Happy summer gardening!
Knowing how to manage and prevent weed intrusion is an important part of integrated pest management (IPM). Gardening Solutions has an extensive list of common weeds, and identifying plant pests is the first step to managing them effectively. In this article, we share new videos from Dr. Chris Marble, UF/IFAS Weed Specialist, that can help you identify Florida's most common weeds. And if your weed isn't on the list we have plenty more resources for you! See the video gallery and more.
This month we celebrate World Oceans Day! And with a longer coastline than any state except Alaska, Florida has a lot of miles to celebrate. If you're one of the many Floridians who lives within a couple miles of the ocean, you've probably had your heart broken by a plant that wasn't salt-tolerant enough. Our newest plant list of salt-tolerant plants has plenty of alternatives for you.
Because Florida experiences rainy and dry seasons, our irrigation needs change throughout the year. For home gardeners with foodscapes, small raised beds, or newly planted trees, microirrigation systems can save a lot of trips with the watering can. In this tutorial, we'll show you how to set up a simple drip tube or soaker hose system.
You probably have heard the quote, "The grass is greener on the other side of the fence." And you may have heard "The grass is greener where you water it." During a dry spring in Florida, both are true. Yes, the grass is greener where you water it, but are you watering the right way for your turf or do you need to irrigate at all? The second Florida-Friendly Landscaping™ principle is water efficiently. Drought-tolerant grasses go into dormancy during dry spells. They grow more slowly or turn brown until conditions are favorable for growth and that's OK. Wendy has tips on drought proofing your lawn.
Attention Florida MGV Book Club members! Mark your calendars for Friday, June 18th at 1:00 p.m. and join us for a live meeting with Jono Miller, author of "The Palmetto Book." This year we're asking members to pre-register for the Zoom webinar to enhance the security of our book club meetings. See the announcement at the top of this article for a link to pre-register and learn more about the book club.

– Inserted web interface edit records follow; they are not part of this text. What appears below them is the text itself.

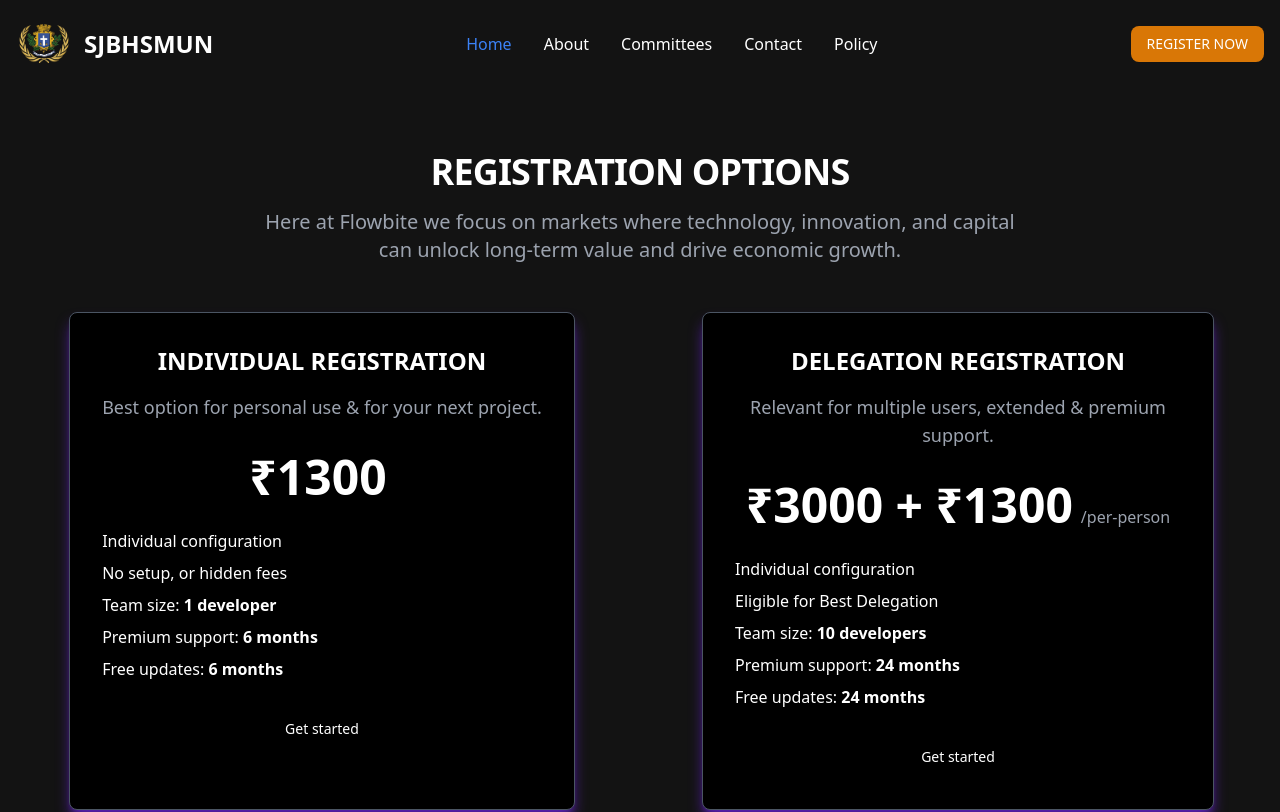
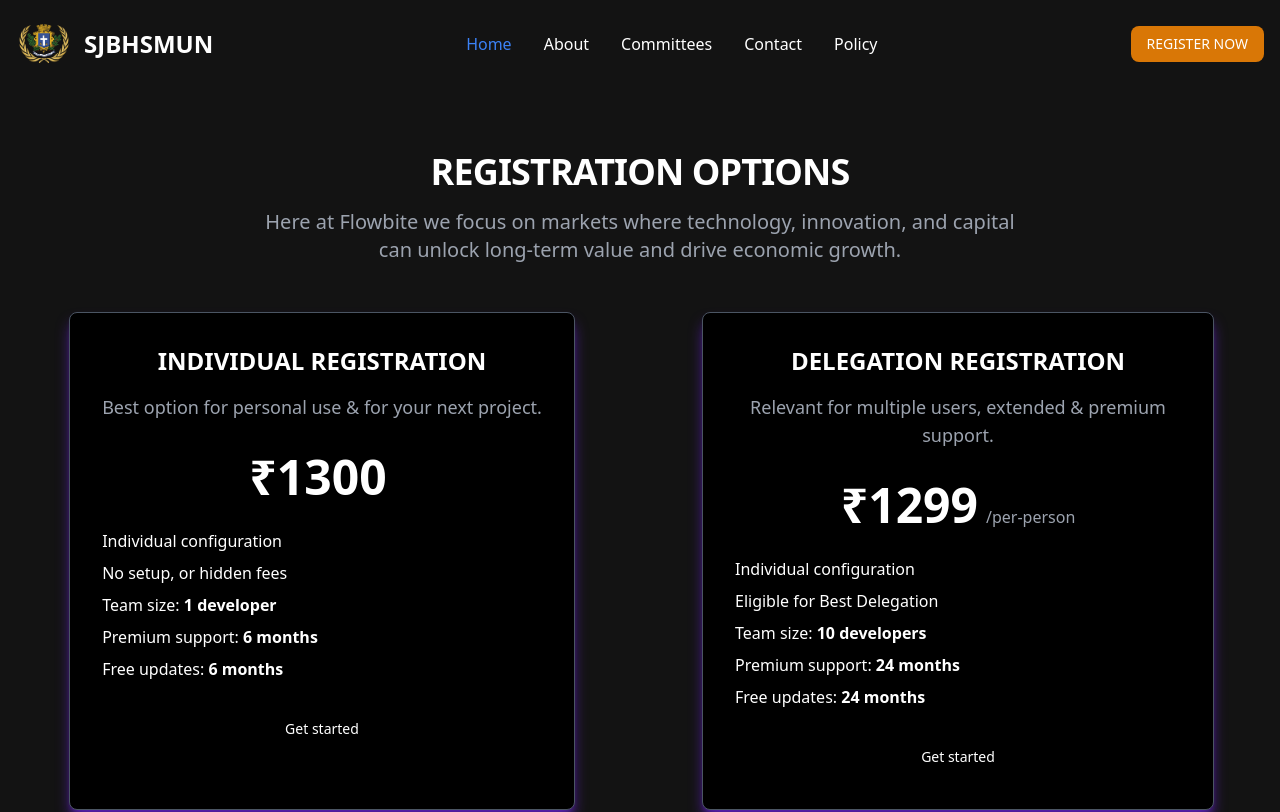
Before and after one commit to skandarajeev/sjbhs-mun-website, a Next.js app: page /registration in a window 1280 px wide. Shown: the top 812 px of the page. Built offline with nearby package versions, Linux system fonts and the light colour scheme.

Commit message:
color changes

```diff
--- a/app/page.js
+++ b/app/page.js
@@ -116,7 +116,7 @@ export default function Home() {
 
       <div className="flex flex-col items-center justify-center overflow-x-hidden my-[22%] md:my-[20%] lg:my-[5%]">
         <div className="">
-          <h1 className="text-[10vw] lg:text-[5vw] md:text-[8vw] font-proconia  m-auto font-poppins from-yellow-500 to-white bg-clip-text mun-gradient ">
+          <h1 className="text-[10vw] lg:text-[5vw] md:text-[8vw] font-proconia  m-auto font-semibold font-poppins from-yellow-500 to-white bg-clip-text mun-gradient ">
             SJBHSMUN 2023
           </h1>
         </div>
@@ -165,7 +165,7 @@ export default function Home() {
         whileInView={{ opacity: 1 }}
         transition={{ duration: 3 }}
         viewport={{ once: true }}
-        className="background-gradient  justify-between text-center flex flex-col  w-[90%] md:w-[80%]   m-auto p-[30px] rounded-[1rem] my-10 "
+        className="background-gradient  justify-between text-center flex flex-col  w-[90%] md:w-[60%]   m-auto p-[30px] rounded-[1rem] mt-10 "
       >
         <p className="font-poppins text-white mb-2 ">JOIN US ON</p>
         <p className="font-poppins mun-gradient text-5xl font-semibold mb-2">
@@ -216,6 +216,7 @@ export default function Home() {
           </ParallaxText> */}
       </div>
       <div className=" flex-col justify-content lg:p-[8rem] mb-[2rem]">
+
         <div className="flex flex-wrap justify-around">
           <Event name="JCC" details="" />
           <Event name="LOK SABHA" details="" />
--- a/app/registration/page.js
+++ b/app/registration/page.js
@@ -50,7 +50,7 @@ export default function page() {
               <h3 class="mb-4 text-2xl font-semibold">DELEGATION REGISTRATION</h3>
               <p class="font-light text-gray-500 sm:text-lg dark:text-gray-400">Relevant for multiple users, extended & premium support.</p>
               <div class="flex justify-center items-baseline my-8">
-                <span class="mr-2 text-5xl font-extrabold">₹3000 + ₹1300</span>
+                <span class="mr-2 text-5xl font-extrabold">₹1299</span>
                 <span class="text-gray-500 dark:text-gray-400" >/per-person</span>
               </div>
 
```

A keystone species providing essential services, mangroves act as the base for the entire estuarine community. Occasionally referred to as the "kidneys of the coast," mangroves are magnificent filters and maintain necessary water clarity for offshore corals and near shore seagrasses. The 1996 Mangrove Trimming and Preservation Act prohibits trimming or alteration of mangroves on publicly owned lands and sets specific limits for trimming or removal of mangroves on private property. Learn more about mangroves.

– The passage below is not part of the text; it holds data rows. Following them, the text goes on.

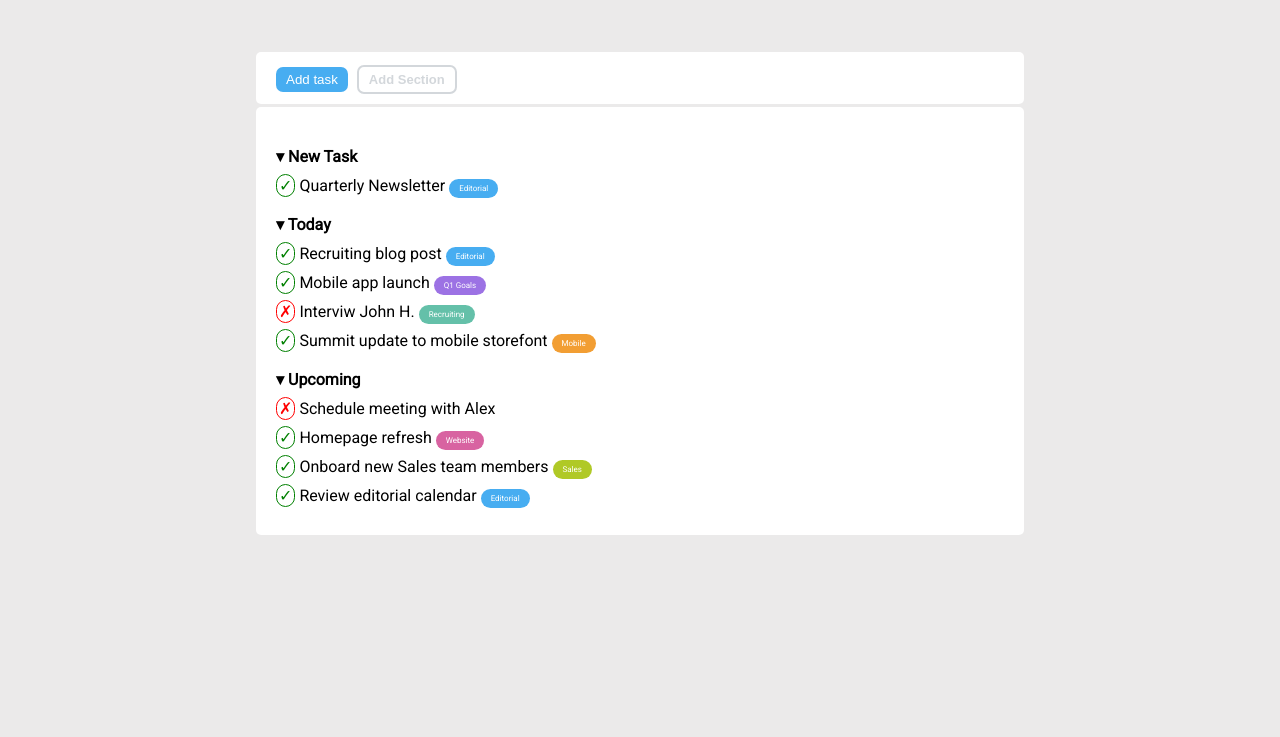
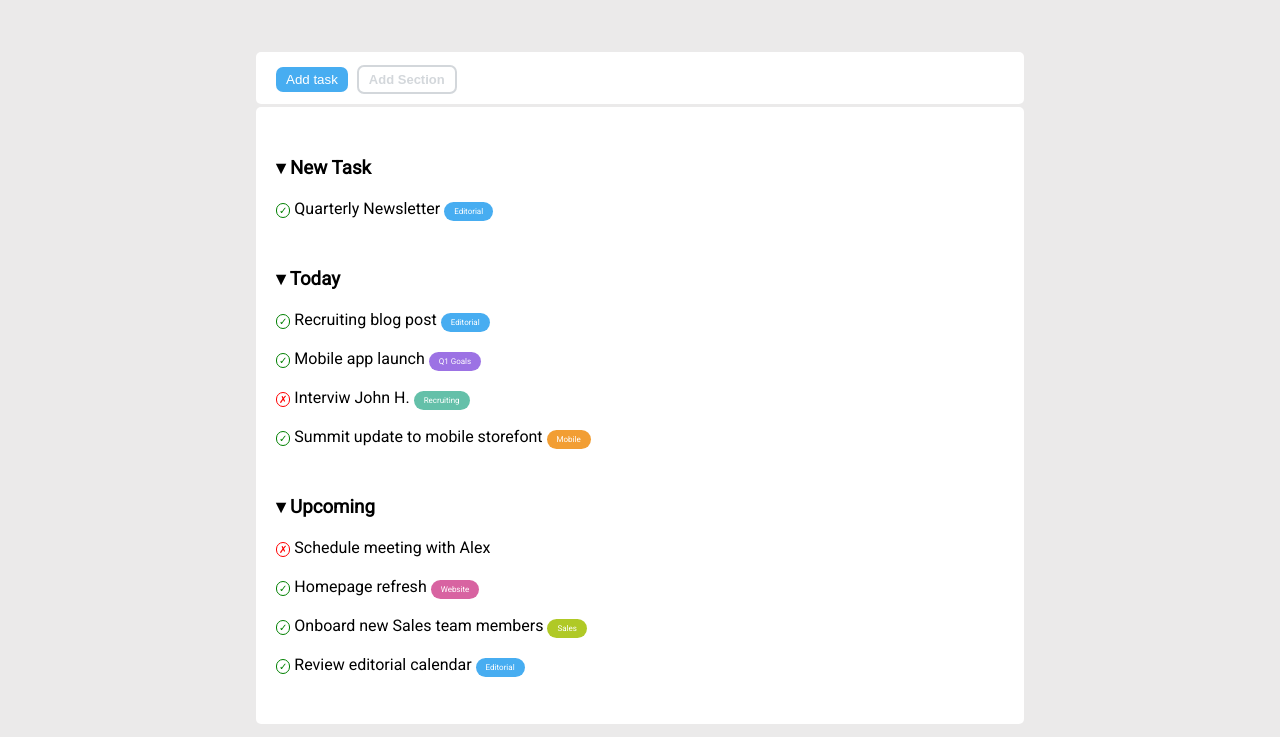
Before and after one commit to simone-poli/html-css-toboolist, a plain HTML site: page index.html in a window 1280 px wide. Shown: the part 63-800 px from the top of the page. Drawn offline with Linux system fonts and the light colour scheme.

Commit message:
fixed errors

```diff
--- a/css/style.css
+++ b/css/style.css
@@ -115,12 +115,7 @@ ul{
 }
 
 li{
-    padding-top: 10px;
-}
-
-li ul{
-    font-weight: bold;
-    font-size: medium;
+    padding: 10px 0;
 }
 
 .wrd-cont{
@@ -134,10 +129,12 @@ li ul{
     padding: 1px 2px;
     border-radius: 20px;
     border: 1px solid green;
+    font-size:10px;
 }
 
 .cercle-rd{
     padding: 1px 2px;
     border-radius: 20px;
     border: 1px solid red;
+    font-size: 10px;
 }
--- a/index.html
+++ b/index.html
@@ -1,5 +1,6 @@
 <!DOCTYPE html>
 <html lang="en">
+
 <head>
     <meta charset="UTF-8">
     <meta name="viewport" content="width=device-width, initial-scale=1.0">
@@ -7,6 +8,7 @@
     <link href="https://fonts.googleapis.com/css2?family=Roboto&display=swap" rel="stylesheet">
     <title>Toboolist</title>
 </head>
+
 <body>
 
     <header>
@@ -24,22 +26,41 @@
         <div class="list-container bg-white">
             <ul class="pd-20">
                 <li>
-                        <ul>&blacktriangledown; New Task</ul>
+                    <ul>
+                        <li>
+                            <h3>&blacktriangledown; New Task</h3>
+                        </li>
                         <li><span class="green cercle-gr">&check;</span> Quarterly Newsletter <span class="wrd-cont bg-blue">Editorial</span></li>
+                    </ul>
                 </li>
                 <li>
-                        <ul>&blacktriangledown; Today</ul>
-                        <li><span class="green cercle-gr">&check;</span> Recruiting blog post <span class="wrd-cont bg-blue">Editorial</span></li>
-                        <li><span class="green cercle-gr">&check;</span> Mobile app launch <span class="wrd-cont bg-violet">Q1 Goals</span></li>
-                        <li><span class="red cercle-rd">&cross;</span> Interviw John H. <span class="wrd-cont bg-green">Recruiting</span></li>
-                        <li><span class="green cercle-gr">&check;</span> Summit update to mobile storefont <span class="wrd-cont bg-orange">Mobile</span></li>
+                    <ul>
+                        <li>
+                            <h3>&blacktriangledown; Today</h3>
+                        </li>
+                <li><span class="green cercle-gr">&check;</span> Recruiting blog post <span
+                        class="wrd-cont bg-blue">Editorial</span></li>
+                <li><span class="green cercle-gr">&check;</span> Mobile app launch <span class="wrd-cont bg-violet">Q1
+                        Goals</span></li>
+                <li><span class="red cercle-rd">&cross;</span> Interviw John H. <span
+                        class="wrd-cont bg-green">Recruiting</span></li>
+                <li><span class="green cercle-gr">&check;</span> Summit update to mobile storefont <span
+                        class="wrd-cont bg-orange">Mobile</span></li>
+                    </ul>
                 </li>
                 <li>
-                        <ul>&blacktriangledown; Upcoming</ul>
+                    <ul>
+                        <li>
+                            <h3>&blacktriangledown; Upcoming</h3>
+                        </li>
                 <li><span class="red cercle-rd">&cross;</span> Schedule meeting with Alex</li>
-                        <li><span class="green cercle-gr">&check;</span> Homepage refresh <span class="wrd-cont bg-fucsia">Website</span></li>
-                        <li><span class="green cercle-gr">&check;</span> Onboard new Sales team members <span class="wrd-cont bg-oil">Sales</span></li>
-                        <li><span class="green cercle-gr">&check;</span> Review editorial calendar <span class="wrd-cont bg-blue">Editorial</span></li>
+                <li><span class="green cercle-gr">&check;</span> Homepage refresh <span
+                        class="wrd-cont bg-fucsia">Website</span></li>
+                <li><span class="green cercle-gr">&check;</span> Onboard new Sales team members <span
+                        class="wrd-cont bg-oil">Sales</span></li>
+                <li><span class="green cercle-gr">&check;</span> Review editorial calendar <span
+                        class="wrd-cont bg-blue">Editorial</span></li>
+                    </ul>
                 </li>
             </ul>
         </div>
@@ -48,4 +69,5 @@
 
 
 </body>
+
 </html>
```
Lines whose indentation alone changed are shown as unchanged.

Flowering plants that can take full sun during the increasingly hot summer months include celosia, portulaca, vinca, pentas, and some coleus. In the edible garden, plant pigeon peas, sweet potatoes, and tropical vegetables. Numerous municipalities in Florida prohibit the application of fertilizer to lawns and/or landscape plants during the summer rainy season (June–September). See if such an ordinance exists in your area.

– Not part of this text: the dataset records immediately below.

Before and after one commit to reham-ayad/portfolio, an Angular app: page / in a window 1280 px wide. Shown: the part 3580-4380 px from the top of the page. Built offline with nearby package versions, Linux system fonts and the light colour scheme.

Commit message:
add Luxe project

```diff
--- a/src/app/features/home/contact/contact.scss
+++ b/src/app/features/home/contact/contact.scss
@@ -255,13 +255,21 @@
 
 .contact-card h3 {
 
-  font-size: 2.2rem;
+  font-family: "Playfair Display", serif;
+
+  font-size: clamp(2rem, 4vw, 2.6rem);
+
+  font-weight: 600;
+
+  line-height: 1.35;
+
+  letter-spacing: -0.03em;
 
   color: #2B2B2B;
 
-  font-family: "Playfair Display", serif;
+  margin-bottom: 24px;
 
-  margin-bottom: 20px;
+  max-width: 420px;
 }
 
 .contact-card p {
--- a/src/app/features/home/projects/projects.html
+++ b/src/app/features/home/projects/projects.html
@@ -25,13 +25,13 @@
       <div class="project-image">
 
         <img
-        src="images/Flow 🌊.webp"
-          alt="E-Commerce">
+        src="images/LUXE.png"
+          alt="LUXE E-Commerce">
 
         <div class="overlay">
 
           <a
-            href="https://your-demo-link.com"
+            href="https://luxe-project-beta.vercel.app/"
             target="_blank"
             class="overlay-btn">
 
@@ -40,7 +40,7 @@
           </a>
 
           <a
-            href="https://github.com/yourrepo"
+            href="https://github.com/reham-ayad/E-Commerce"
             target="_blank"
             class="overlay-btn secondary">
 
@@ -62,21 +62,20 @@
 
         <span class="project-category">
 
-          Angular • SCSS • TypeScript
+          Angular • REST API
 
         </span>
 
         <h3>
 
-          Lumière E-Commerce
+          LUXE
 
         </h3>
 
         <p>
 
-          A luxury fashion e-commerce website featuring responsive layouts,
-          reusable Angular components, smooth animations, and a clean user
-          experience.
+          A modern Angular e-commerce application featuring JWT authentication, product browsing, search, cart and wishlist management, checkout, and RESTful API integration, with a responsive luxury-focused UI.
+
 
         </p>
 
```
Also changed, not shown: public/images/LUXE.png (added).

For more month-by-month gardening tips, check out the Florida Gardening Calendar. Three different editions of the calendar provide specific tips for each of Florida's gardening regions—North, Central, and South.
What's Going On?
If your Master Gardener Volunteer program or Extension office is having an event, be sure to share it with us.